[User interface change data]
-- -- --
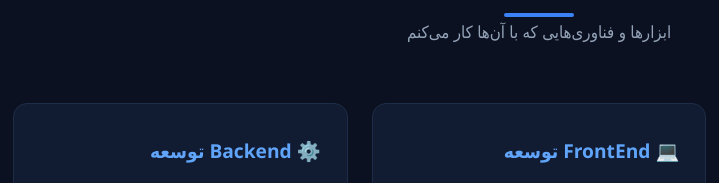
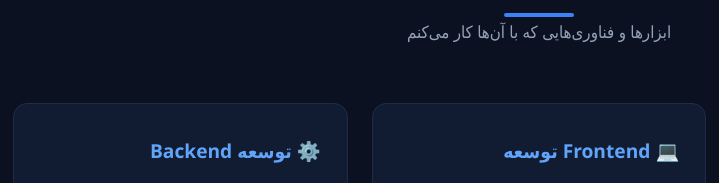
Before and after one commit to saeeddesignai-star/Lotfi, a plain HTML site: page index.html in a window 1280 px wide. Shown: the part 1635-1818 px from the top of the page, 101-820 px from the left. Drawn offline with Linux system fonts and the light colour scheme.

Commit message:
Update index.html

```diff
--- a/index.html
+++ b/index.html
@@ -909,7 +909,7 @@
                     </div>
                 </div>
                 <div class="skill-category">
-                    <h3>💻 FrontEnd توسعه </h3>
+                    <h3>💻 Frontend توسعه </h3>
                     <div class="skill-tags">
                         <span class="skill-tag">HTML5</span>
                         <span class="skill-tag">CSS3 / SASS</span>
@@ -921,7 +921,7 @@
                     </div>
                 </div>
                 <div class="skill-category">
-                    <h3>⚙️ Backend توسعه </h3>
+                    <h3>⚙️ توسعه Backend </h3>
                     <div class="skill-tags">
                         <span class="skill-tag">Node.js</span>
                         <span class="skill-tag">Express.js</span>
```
-- -- --
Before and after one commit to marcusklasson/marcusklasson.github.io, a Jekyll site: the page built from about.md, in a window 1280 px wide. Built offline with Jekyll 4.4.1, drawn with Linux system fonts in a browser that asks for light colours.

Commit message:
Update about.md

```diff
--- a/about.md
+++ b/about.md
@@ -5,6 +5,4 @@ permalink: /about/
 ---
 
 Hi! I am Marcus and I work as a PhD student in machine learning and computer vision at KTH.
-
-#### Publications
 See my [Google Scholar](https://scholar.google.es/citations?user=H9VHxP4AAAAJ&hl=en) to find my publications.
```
-- -- --
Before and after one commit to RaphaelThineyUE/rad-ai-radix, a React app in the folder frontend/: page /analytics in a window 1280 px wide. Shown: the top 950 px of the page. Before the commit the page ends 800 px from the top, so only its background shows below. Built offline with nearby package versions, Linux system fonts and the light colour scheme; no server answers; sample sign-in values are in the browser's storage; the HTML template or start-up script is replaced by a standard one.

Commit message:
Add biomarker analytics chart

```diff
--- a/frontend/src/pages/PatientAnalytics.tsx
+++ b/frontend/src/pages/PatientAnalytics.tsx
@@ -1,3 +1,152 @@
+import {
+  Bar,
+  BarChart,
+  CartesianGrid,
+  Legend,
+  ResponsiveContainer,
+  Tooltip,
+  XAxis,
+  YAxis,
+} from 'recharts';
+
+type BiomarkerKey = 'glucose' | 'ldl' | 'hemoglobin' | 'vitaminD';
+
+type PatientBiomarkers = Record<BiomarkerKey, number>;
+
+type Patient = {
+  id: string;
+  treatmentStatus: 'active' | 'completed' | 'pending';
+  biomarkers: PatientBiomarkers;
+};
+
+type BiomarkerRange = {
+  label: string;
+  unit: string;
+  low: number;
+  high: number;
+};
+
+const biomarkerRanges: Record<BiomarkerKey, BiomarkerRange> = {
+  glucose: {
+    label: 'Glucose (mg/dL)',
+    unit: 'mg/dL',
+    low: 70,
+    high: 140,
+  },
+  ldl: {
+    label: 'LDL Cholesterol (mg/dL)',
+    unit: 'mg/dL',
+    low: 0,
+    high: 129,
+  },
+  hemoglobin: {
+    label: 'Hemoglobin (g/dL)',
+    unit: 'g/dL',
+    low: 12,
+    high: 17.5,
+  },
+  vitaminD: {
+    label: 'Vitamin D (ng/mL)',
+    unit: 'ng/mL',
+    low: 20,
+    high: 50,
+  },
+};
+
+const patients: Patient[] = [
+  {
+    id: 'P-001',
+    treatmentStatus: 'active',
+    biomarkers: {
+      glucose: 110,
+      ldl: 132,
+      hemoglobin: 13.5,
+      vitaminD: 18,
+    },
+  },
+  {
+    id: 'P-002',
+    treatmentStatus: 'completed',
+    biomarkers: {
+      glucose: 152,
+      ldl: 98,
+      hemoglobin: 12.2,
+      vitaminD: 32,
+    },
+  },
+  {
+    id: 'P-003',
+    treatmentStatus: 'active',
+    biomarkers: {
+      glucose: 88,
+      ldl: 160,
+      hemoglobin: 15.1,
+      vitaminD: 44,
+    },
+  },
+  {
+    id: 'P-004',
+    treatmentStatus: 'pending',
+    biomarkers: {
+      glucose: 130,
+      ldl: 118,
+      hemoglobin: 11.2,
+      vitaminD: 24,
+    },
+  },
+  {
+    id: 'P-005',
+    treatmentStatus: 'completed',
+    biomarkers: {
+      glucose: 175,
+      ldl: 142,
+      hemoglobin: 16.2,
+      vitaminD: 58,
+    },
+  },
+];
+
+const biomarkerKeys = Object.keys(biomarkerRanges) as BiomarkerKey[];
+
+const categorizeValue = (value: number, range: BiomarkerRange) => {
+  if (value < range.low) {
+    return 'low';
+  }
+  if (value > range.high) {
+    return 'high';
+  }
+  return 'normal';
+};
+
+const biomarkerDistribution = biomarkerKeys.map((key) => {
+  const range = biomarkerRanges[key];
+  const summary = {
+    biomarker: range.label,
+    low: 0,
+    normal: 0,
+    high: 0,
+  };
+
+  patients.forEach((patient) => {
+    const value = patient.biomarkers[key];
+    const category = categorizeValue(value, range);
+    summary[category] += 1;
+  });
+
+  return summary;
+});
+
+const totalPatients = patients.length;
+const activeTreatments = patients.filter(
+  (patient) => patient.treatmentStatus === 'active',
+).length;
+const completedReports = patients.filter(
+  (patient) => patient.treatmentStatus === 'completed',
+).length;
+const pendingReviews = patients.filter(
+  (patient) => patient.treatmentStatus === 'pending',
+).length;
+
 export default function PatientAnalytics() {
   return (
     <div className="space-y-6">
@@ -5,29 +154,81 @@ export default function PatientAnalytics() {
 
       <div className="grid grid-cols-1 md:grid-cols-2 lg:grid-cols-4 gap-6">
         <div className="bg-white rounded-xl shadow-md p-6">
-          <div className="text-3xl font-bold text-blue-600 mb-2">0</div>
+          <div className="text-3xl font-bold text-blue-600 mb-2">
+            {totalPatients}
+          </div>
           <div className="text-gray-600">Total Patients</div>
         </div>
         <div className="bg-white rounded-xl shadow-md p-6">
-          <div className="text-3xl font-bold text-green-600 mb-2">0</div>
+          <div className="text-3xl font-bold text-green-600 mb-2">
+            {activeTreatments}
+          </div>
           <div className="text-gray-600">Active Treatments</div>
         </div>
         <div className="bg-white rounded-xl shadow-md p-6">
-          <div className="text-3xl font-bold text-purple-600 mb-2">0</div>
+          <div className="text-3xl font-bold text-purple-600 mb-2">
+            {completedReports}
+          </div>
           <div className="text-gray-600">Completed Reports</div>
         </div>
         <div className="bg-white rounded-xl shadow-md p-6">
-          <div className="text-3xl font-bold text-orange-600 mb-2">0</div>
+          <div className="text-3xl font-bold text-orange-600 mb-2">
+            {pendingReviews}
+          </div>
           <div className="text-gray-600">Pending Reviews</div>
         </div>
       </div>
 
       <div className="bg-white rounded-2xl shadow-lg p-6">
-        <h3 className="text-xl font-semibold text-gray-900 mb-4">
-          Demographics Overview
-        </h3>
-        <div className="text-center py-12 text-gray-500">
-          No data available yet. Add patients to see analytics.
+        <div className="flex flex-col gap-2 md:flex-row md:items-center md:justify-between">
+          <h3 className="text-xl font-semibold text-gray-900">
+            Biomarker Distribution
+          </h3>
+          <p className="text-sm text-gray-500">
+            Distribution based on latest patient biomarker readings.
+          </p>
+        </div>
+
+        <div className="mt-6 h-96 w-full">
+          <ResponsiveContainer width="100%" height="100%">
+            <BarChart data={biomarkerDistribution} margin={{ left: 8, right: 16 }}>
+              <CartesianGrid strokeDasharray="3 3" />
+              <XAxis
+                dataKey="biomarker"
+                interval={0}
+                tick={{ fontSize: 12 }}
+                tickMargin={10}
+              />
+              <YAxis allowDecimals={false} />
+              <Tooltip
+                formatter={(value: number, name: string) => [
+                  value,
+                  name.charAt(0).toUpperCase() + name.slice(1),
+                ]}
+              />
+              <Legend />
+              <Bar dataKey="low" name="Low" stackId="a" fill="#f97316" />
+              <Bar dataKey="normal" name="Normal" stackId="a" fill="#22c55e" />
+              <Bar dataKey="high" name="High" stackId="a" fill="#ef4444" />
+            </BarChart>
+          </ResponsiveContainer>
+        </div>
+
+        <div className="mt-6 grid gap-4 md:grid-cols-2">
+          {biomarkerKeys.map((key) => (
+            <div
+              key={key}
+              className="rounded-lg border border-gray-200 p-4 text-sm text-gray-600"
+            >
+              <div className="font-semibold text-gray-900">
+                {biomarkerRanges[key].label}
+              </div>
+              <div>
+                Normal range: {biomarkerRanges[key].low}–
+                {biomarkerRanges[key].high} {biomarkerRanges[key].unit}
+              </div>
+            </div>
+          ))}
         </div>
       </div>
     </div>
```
-- -- --
• Try it
For each line of the data that has the word "pages", report that line.

• Solution for this problem
--- a/frontend/src/pages/PatientAnalytics.tsx
+++ b/frontend/src/pages/PatientAnalytics.tsx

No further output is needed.